Murray Holds Up Bush’s OMB Nominee
The prospect of Senate confirmation has grown considerably more ambiguous for Clay Johnson, a close friend of President Bush’s who has been nominated for the deputy director’s job at the White House Office of Management and Budget.
No sooner had Sen. Robert Byrd (D-W.Va.) released his hold on the nominee than Johnson ran into a new barrier in Sen. Patty Murray (D). In a brief interview Tuesday, the Washington lawmaker acknowledged that she has placed a new hold on Johnson’s confirmation in order to get $58 million in funding for port security from the Department of Homeland Security.
“I will keep the hold until Homeland Security releases this funding,” Murray said.
Murray’s opposition is only the latest obstruction placed before Johnson’s nomination. But it has fed considerable speculation on Capitol Hill that Democrats may be using the nominee, on account of his close relationship with Bush, to gain leverage in policy battles with the White House.
[IMGCAP(1)] In that case, Johnson’s effort to win confirmation could plod on indefinitely.
At the very least, Murray’s hold moves the dispute beyond parochial questions about the role that Johnson, who previously served as director of the White House’s Office of Personnel Management, played in steps by the Bush administration toward a policy of out-sourcing some government functions to private firms.
That prospect has been strongly opposed by organized labor and served as the rationale for Byrd’s hold on Johnson’s nomination.
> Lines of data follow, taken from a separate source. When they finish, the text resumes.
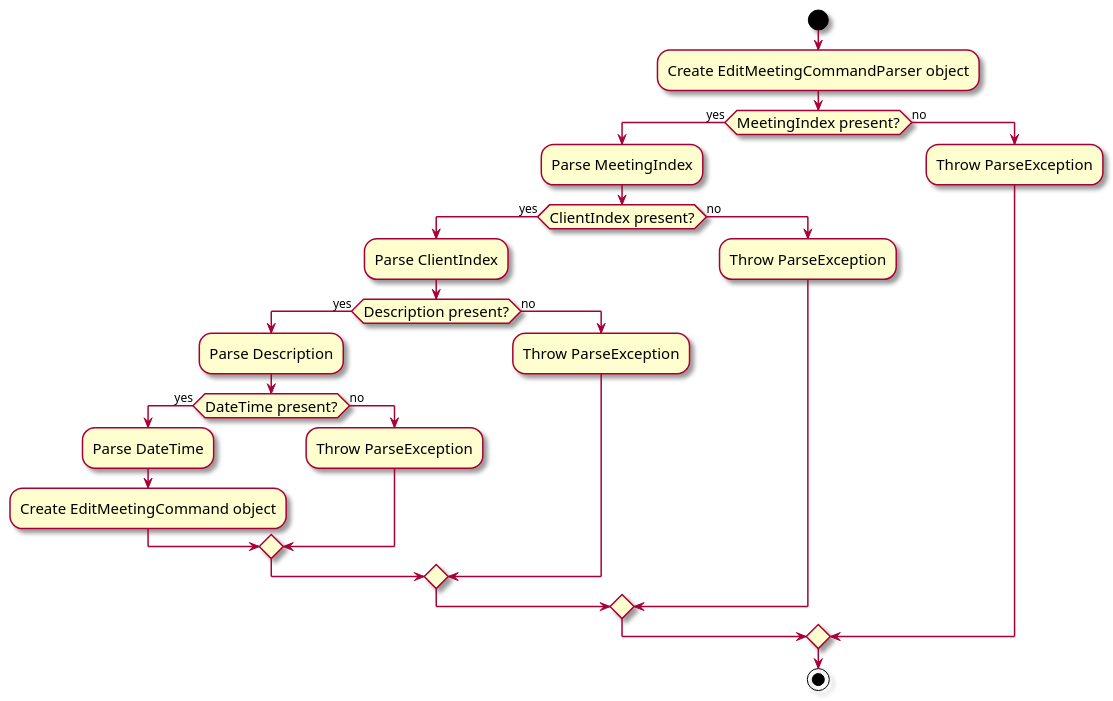
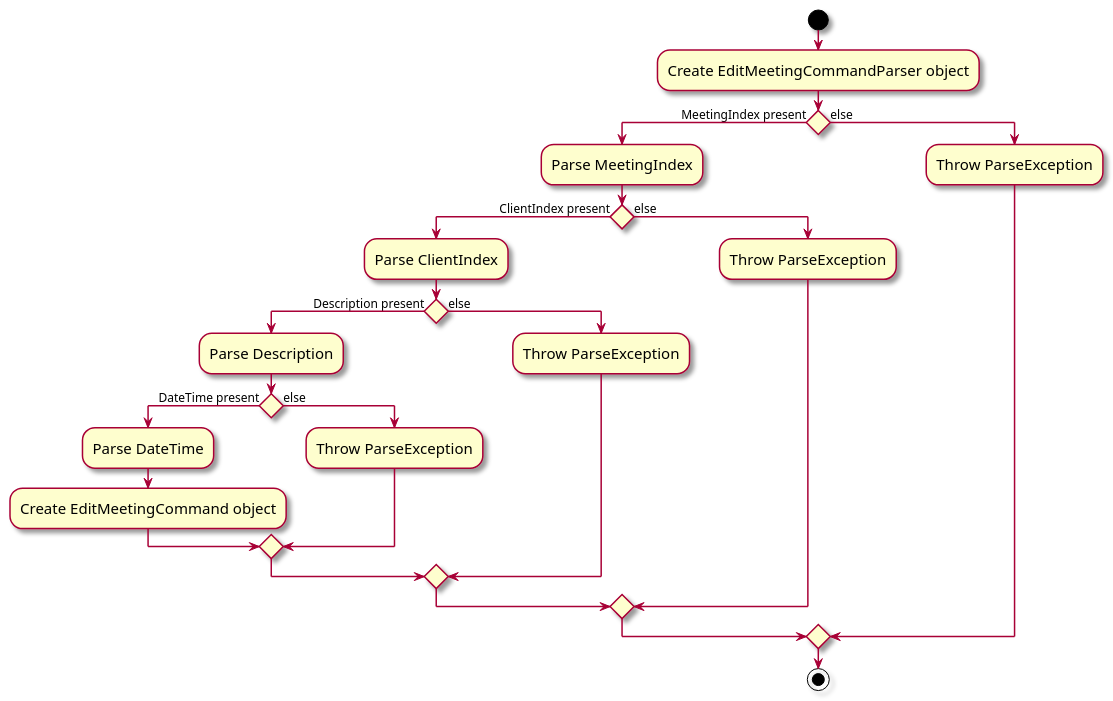
One commit to sethteo/tp changed the diagram in docs/diagrams/EditMeetingCommandParserActivityDiagram.puml. Above: the diagram before and after it, drawn with PlantUML. The commit also changed 3 other files, not shown here.

Commit message:
Add UML diagrams

```diff
--- a/docs/diagrams/EditMeetingCommandParserActivityDiagram.puml
+++ b/docs/diagrams/EditMeetingCommandParserActivityDiagram.puml
@@ -1,30 +1,30 @@
 @startuml
 skin rose
 skinparam ActivityFontSize 15
 skinparam ArrowFontSize 12
 start
 :Create EditMeetingCommandParser object;
 
-if (MeetingIndex present?) then (yes)
+if () then (MeetingIndex present)
     :Parse MeetingIndex;
-    if (ClientIndex present?) then (yes)
+    if () then (ClientIndex present)
         :Parse ClientIndex;
-        if (Description present?) then (yes)
+        if () then (Description present)
             :Parse Description;
-            if (DateTime present?) then (yes)
+            if () then (DateTime present)
                 :Parse DateTime;
                 :Create EditMeetingCommand object;
-            else (no)
+            else (else)
                 :Throw ParseException;
             endif
-        else (no)
+        else (else)
             :Throw ParseException;
         endif
-    else (no)
+    else (else)
         :Throw ParseException;
     endif
-else (no)
+else (else)
     :Throw ParseException;
 endif
 stop
 @enduml
```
There is no discernable link, however, between Johnson and the Homeland Security matter.
Murray’s fight with DHS concerns a planned diversion of funds from Operation Safe Commerce, a program intended to improve security at major ports, including Seattle-Tacoma. The Transportation Security Administration has indicated that it will reroute $28 million from the program to pay for explosives-screening technology at airports.
Calls to DHS and its transportation security section on Wednesday were not returned.
OMB spokesman Trent Duffy refused to comment on Murray’s hold, which was reported first in The Columbian, a newspaper in Vancouver, Wash.
Duffy cited White House policy that forbids officials from commenting on pending nominations.